**GIVEN ENTRIES**
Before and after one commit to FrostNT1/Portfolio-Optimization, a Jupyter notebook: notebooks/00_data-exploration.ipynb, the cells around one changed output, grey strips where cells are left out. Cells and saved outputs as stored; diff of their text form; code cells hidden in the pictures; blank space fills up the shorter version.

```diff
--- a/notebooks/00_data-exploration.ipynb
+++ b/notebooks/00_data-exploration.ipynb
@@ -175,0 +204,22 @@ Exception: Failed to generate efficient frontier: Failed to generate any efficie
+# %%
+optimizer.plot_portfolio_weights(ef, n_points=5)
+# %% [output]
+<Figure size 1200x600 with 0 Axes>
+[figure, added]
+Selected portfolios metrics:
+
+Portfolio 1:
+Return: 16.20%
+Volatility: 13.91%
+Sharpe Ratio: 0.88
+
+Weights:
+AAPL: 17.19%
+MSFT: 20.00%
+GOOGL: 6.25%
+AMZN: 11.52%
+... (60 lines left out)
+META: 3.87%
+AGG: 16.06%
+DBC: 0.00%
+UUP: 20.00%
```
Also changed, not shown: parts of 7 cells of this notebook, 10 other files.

**AIM OF THE EXERCISE**
Print the records above exactly as they appear.

**WORKED SOLUTION**
Before and after one commit to FrostNT1/Portfolio-Optimization, a Jupyter notebook: notebooks/00_data-exploration.ipynb, the cells around one changed output, grey strips where cells are left out. Cells and saved outputs as stored; diff of their text form; code cells hidden in the pictures; blank space fills up the shorter version.

```diff
--- a/notebooks/00_data-exploration.ipynb
+++ b/notebooks/00_data-exploration.ipynb
@@ -175,0 +204,22 @@ Exception: Failed to generate efficient frontier: Failed to generate any efficie
+# %%
+optimizer.plot_portfolio_weights(ef, n_points=5)
+# %% [output]
+<Figure size 1200x600 with 0 Axes>
+[figure, added]
+Selected portfolios metrics:
+
+Portfolio 1:
+Return: 16.20%
+Volatility: 13.91%
+Sharpe Ratio: 0.88
+
+Weights:
+AAPL: 17.19%
+MSFT: 20.00%
+GOOGL: 6.25%
+AMZN: 11.52%
+... (60 lines left out)
+META: 3.87%
+AGG: 16.06%
+DBC: 0.00%
+UUP: 20.00%
```
Also changed, not shown: parts of 7 cells of this notebook, 10 other files.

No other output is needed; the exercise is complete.